Police in Pakistan rescued 24 people from an organ trafficking gang, according to a report this week.
The two-dozen people had been kept in a building in an upscale suburb in Rawalpindi, and they were awaiting the forced removal of their kidneys. “We will remove your kidney, and you will receive 300,000 rupees,” or about $2,800, one of the captors told them, reported the BBC.
Three people, who were not named, are slated to appear in a Pakistani court next month for illegal transplants and trafficking. They deny the charges against them.
In recent years, more light has been shed on the grisly practice of organ harvesting—particularly in China, where hundreds of thousands may have been killed for their organs over the past 15 years or so. According to a report from human rights lawyer David Matas and former Canadian parliamentarian David Kilgour in June of last year, a network of Chinese state-run hospitals have carried out 60,000 to 100,000 organ transplants each year—and they’re mostly harvested from persecuted practitioners of Falun Gong, a type of traditional Chinese meditation practice.
The BBC, in its report on Tuesday, cited Pakistani police as saying that victims were lured to Rawalpindi in the hope of getting jobs.
“There were 20 to 25 other persons sitting.
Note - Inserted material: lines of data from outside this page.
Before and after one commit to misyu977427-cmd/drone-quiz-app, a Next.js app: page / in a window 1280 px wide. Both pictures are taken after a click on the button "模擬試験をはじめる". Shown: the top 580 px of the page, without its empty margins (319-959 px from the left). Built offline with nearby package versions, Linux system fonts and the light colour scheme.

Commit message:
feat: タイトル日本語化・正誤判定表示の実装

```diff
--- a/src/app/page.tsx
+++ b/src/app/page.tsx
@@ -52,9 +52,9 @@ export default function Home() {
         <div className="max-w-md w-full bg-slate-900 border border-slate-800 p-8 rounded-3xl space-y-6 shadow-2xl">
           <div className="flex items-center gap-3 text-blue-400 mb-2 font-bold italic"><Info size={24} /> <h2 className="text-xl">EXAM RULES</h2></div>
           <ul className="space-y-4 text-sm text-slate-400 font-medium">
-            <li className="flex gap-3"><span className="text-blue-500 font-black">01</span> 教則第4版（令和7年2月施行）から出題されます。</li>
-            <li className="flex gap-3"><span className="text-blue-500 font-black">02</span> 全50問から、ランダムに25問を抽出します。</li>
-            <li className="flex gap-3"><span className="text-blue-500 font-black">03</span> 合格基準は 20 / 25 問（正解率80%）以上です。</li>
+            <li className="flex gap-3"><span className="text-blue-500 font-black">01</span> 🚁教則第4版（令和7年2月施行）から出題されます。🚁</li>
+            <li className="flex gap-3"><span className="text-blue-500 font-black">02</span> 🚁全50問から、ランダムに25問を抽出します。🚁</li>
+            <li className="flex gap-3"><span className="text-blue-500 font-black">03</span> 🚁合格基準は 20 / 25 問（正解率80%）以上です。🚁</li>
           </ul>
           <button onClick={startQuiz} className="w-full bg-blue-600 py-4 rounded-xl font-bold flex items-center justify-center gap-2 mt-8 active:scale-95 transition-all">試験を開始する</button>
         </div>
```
I was told to shut up and be quiet and sit there,” Sadi Ahmed told the broadcaster. “About 10 minutes later, the agent arrived and said get ready as I was going in for a test.”
He noted: “I asked, ‘What type of a test are you taking me for? What type of work are you offering?’.”
Then, the traffickers told him they wanted $2,800 for his kidney after tests.
Mirza Naqi Zafar, head of the Pakistan Transplantation Society, told the BBC that there was a ban on commercial transplants in 2010, but a resurgence in illegal transplants in recent years.
Zafar said that in Pakistan, black market prices on the procedure range from $50,000 to $60,000.